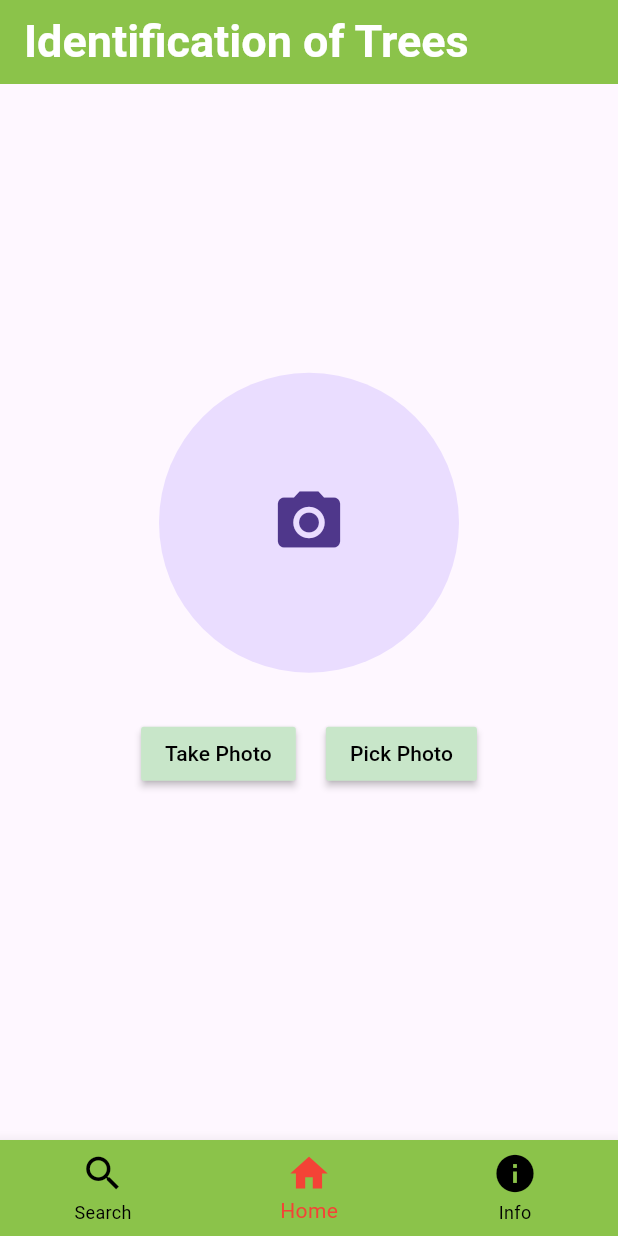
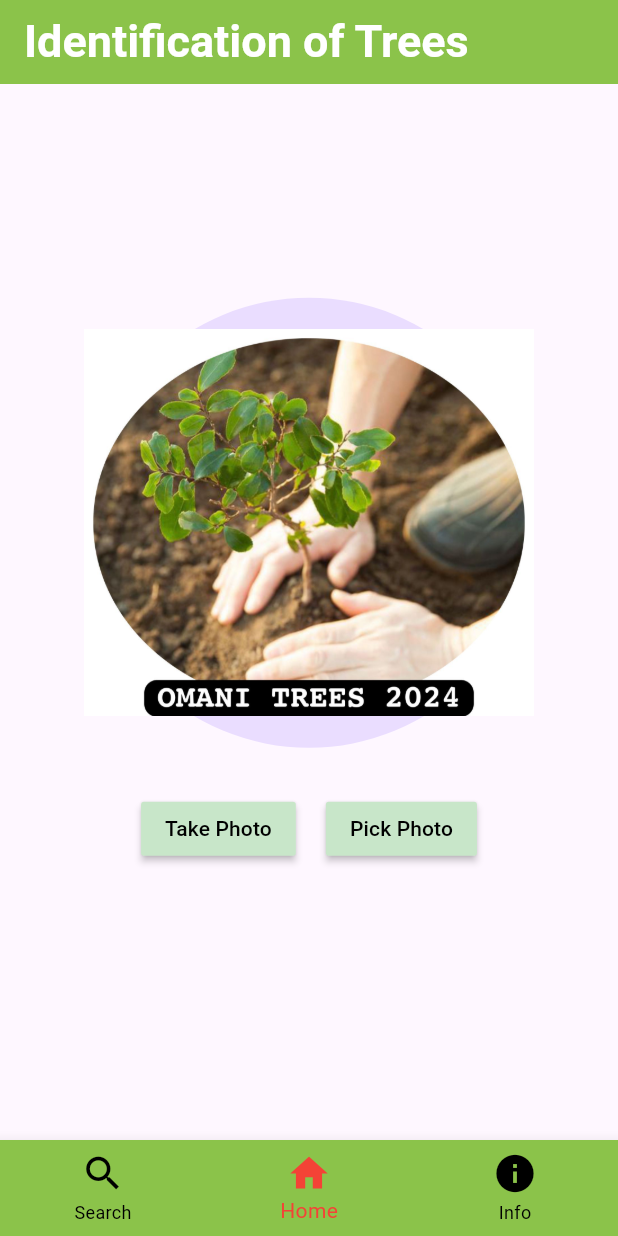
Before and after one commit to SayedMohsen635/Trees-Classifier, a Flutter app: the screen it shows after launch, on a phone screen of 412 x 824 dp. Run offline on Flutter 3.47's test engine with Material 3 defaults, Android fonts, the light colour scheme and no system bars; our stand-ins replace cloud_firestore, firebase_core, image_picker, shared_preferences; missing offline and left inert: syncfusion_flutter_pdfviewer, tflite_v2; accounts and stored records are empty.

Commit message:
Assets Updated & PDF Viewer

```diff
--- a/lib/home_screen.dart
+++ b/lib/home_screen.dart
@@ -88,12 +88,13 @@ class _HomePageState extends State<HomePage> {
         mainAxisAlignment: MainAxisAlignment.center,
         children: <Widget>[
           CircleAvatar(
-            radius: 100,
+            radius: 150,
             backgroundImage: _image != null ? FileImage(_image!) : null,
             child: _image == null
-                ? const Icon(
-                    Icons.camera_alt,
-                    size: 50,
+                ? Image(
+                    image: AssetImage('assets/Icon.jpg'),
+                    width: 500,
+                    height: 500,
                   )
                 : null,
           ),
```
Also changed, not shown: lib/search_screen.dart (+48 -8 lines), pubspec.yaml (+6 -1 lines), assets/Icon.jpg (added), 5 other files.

**Exercise**
Set down the material above exactly. Skip any picture.

**Answer to the problem**
Before and after one commit to SayedMohsen635/Trees-Classifier, a Flutter app: the screen it shows after launch, on a phone screen of 412 x 824 dp. Run offline on Flutter 3.47's test engine with Material 3 defaults, Android fonts, the light colour scheme and no system bars; our stand-ins replace cloud_firestore, firebase_core, image_picker, shared_preferences; missing offline and left inert: syncfusion_flutter_pdfviewer, tflite_v2; accounts and stored records are empty.

Commit message:
Assets Updated & PDF Viewer

```diff
--- a/lib/home_screen.dart
+++ b/lib/home_screen.dart
@@ -88,12 +88,13 @@ class _HomePageState extends State<HomePage> {
         mainAxisAlignment: MainAxisAlignment.center,
         children: <Widget>[
           CircleAvatar(
-            radius: 100,
+            radius: 150,
             backgroundImage: _image != null ? FileImage(_image!) : null,
             child: _image == null
-                ? const Icon(
-                    Icons.camera_alt,
-                    size: 50,
+                ? Image(
+                    image: AssetImage('assets/Icon.jpg'),
+                    width: 500,
+                    height: 500,
                   )
                 : null,
           ),
```
Also changed, not shown: lib/search_screen.dart (+48 -8 lines), pubspec.yaml (+6 -1 lines), assets/Icon.jpg (added), 5 other files.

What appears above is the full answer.